| Assignment |
With the images removed, repeat the data below exactly.

-- Data excerpts follows --

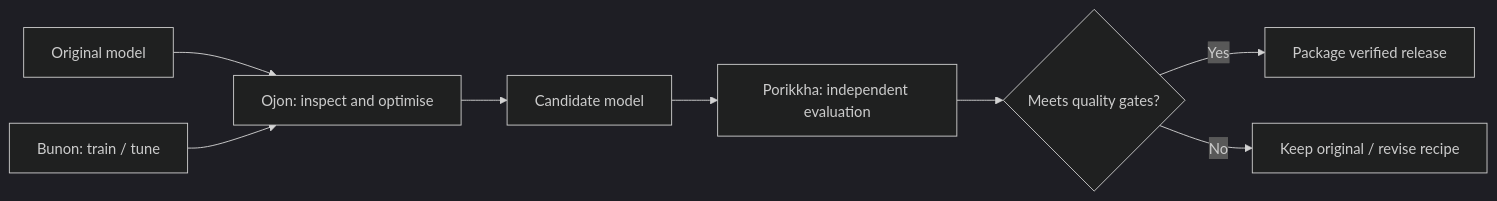
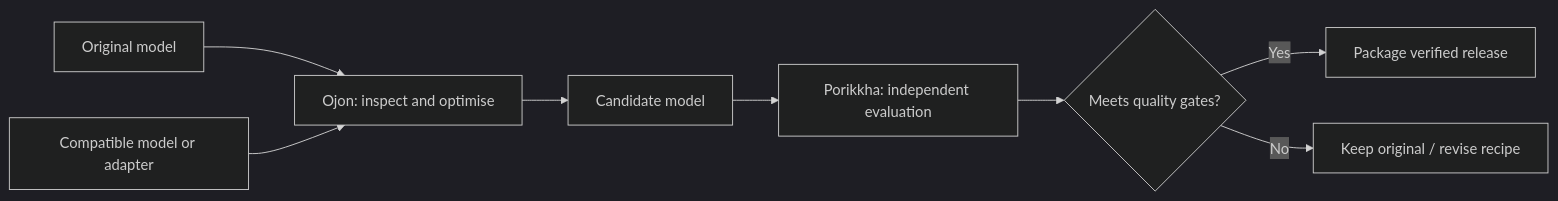
Before and after one commit to jony100200/Ojon: the diagram in README.md, drawn with Mermaid (dark theme). The commit also changed other lines of this file and 13 other files, not shown here.

````diff
--- a/README.md
+++ b/README.md
@@ -85,10 +84,10 @@
 ```mermaid
 flowchart LR
     A["Original model"] --> B["Ojon: inspect and optimise"]
-    C["Bunon: train / tune"] --> B
+    C["Compatible model or adapter"] --> B
     B --> D["Candidate model"]
     D --> E["Porikkha: independent evaluation"]
     E --> F{"Meets quality gates?"}
     F -->|Yes| G["Package verified release"]
     F -->|No| H["Keep original / revise recipe"]
 ```
````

-- Data excerpts concluded --

| Answer box |
Before and after one commit to jony100200/Ojon: the diagram in README.md, drawn with Mermaid (dark theme). The commit also changed other lines of this file and 13 other files, not shown here.

````diff
--- a/README.md
+++ b/README.md
@@ -85,10 +84,10 @@
 ```mermaid
 flowchart LR
     A["Original model"] --> B["Ojon: inspect and optimise"]
-    C["Bunon: train / tune"] --> B
+    C["Compatible model or adapter"] --> B
     B --> D["Candidate model"]
     D --> E["Porikkha: independent evaluation"]
     E --> F{"Meets quality gates?"}
     F -->|Yes| G["Package verified release"]
     F -->|No| H["Keep original / revise recipe"]
 ```
````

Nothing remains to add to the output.